...which features the camp, the tavern, a temple, the ruins of Skara Brae, and a bunch of locations that promise to become important later, such as an "old dwarven mine" and a "peaceful grove," but the game wants me to explore Skara Brae first. Nonsensically, the outdoor section doubles back on itself. Walk 20 steps east from the refugee camp, and you'll find yourself approaching the camp again from the west. The game is apparently set on The Little Prince's planet.

Skara Brae is indeed in ruins, and much smaller than in the first game, although some features like the neverending street are still present. There are, as far as I can tell, only four buildings of consequence: the review board (where a single old man levels you up and sells spells), the Mad God's temple, some building that gives you the ability to search it but doesn't seem to turn up anything when you do, and the "Interplay House," where you can get the game's credits.

"His life impedes my efforts to stave off disaster" is a nice, roundabout way of saying, "kill him."

The old guy at the review board provides the first quest: to enter the dungeons beneath the Mad God's temple and slay one of his devotees, Brilhasti Ap Tarj. Entering the Mad God's dungeon is done the same way as in The Bard's Tale: you give the name of the Mad God ("Tarjan") to the priest. Incidentally, it is in this game that if you give the name of the Mad God as "Burger," you get a bit of a joke:

As I said, combat is identical to The Bard's Tale II. Your first four characters can attack; the rear two or three must cast spells or use items. Enemies can approach at a range, and if you enter combat with multiple groups of monsters, some may be off in the distance while others are directly in front of you. You can only attack the ones directly in front of you, and a favorite tactic of enemy spellcasters is to keep summoning creatures from 30 feet away, preventing you from ever reaching them except with your own spells.

Doesn't "miasmal" mean "vaporous"?

My characters began at Level 1 and were slain a lot before I realized that the bard song called "Sir Robin's Tune" (I think I am alone among geeks in absolutely hating that movie) allows you to always flee combat. This means that as long as I kept my bard's throat soothed with mead, she could play the song constantly and I could effectively pick and choose which combats to fight and which to avoid. In short order, I had my characters up to Level 5. Healing is expensive but spell points regenerate in sunlight, so my spellcasters can generally keep my party members in good shape.

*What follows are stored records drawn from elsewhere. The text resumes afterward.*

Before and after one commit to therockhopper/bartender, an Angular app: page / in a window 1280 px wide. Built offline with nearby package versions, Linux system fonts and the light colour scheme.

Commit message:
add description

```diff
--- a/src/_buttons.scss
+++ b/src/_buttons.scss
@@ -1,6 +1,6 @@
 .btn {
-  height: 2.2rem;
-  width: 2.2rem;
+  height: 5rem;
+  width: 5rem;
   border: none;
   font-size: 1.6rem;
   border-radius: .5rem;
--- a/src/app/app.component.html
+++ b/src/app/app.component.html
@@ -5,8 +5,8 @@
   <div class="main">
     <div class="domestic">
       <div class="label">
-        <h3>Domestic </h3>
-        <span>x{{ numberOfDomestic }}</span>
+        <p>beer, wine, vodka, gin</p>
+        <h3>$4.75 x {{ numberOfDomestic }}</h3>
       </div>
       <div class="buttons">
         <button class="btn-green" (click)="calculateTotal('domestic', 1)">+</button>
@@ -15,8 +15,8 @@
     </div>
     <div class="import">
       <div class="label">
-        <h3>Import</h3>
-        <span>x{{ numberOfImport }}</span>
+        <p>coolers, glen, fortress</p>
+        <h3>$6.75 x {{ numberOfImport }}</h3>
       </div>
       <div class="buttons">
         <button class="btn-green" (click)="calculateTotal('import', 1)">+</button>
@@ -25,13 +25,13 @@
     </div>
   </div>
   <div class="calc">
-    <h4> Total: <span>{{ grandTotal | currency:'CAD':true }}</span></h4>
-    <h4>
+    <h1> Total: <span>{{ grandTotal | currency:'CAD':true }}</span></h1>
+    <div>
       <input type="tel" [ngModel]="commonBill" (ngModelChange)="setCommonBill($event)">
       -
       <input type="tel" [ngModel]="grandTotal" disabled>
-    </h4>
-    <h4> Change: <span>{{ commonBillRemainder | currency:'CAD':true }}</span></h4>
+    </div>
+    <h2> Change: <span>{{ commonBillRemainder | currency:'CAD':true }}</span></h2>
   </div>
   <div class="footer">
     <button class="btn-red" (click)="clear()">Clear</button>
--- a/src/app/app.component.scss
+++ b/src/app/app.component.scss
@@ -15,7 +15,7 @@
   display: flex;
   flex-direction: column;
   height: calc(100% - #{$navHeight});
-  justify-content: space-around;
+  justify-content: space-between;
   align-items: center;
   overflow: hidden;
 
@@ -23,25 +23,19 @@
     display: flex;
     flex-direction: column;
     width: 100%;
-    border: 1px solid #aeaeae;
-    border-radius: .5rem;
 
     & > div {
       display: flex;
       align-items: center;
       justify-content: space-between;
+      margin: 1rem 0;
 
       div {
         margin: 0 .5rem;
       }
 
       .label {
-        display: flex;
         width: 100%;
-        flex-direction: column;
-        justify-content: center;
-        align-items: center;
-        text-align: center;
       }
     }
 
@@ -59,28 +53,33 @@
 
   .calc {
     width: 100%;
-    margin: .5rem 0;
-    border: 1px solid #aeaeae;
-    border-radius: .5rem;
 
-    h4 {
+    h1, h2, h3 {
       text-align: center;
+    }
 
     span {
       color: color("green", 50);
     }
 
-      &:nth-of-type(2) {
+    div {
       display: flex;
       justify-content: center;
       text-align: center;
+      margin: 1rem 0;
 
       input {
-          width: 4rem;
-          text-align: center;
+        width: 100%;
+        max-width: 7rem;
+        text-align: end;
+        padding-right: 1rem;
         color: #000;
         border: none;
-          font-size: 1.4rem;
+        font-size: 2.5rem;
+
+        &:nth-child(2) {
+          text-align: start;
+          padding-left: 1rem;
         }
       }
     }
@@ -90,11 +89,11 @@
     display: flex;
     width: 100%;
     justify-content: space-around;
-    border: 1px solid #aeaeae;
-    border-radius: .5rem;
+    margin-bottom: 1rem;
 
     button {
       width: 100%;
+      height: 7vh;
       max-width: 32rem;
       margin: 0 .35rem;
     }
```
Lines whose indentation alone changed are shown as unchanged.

The graphics don't seem to have improved much since The Bard's Tale II, although the character portraits and enemy animations look a little more advanced. Unless I have something set up wrong in DOSBox, the game is curiously devoid of sound effects except for the bard's tunes.

The game features monsters of unexpected power.

After I mapped the outdoor area and Skara Brae, I started exploring the Mad God's temple. The monsters took about 17 levels in badass right away. About halfway through the first level, my entire party was wiped out by a "goresucker" (my party had a different name for the beast, although oddly similar) who proved capable of belching fireballs. The particularly annoying thing is that the game manual doesn't give you a rundown of creatures, the monsters are unique to this game so you really don't know what to expect, and the game uses the same portraits for several monsters each. There was really no way to know that the Jabba-the-Huttish creature known as a "bloodfiend" in the outdoor area would turn into a merchant of death called a "goresucker" the moment I hit the first dungeon.

That actually doesn't sound so bad.

When your party is wiped out, the characters are transferred to the refugee camp, where a relief party can attempt to resurrect them. This takes more gold than I had, so I dumped them all and started over with new characters of the same names and classes. This time, I'll bring myself to a higher level before attempting the dungeons.

When I blog tomorrow, I should have a better sense of the overall gameplay and whether I actually like it or not. If I really hustle, I might be able to get this one done in a week, leaving me about one week more to get the four other games I need to...damn, I'm not going to make it, am I?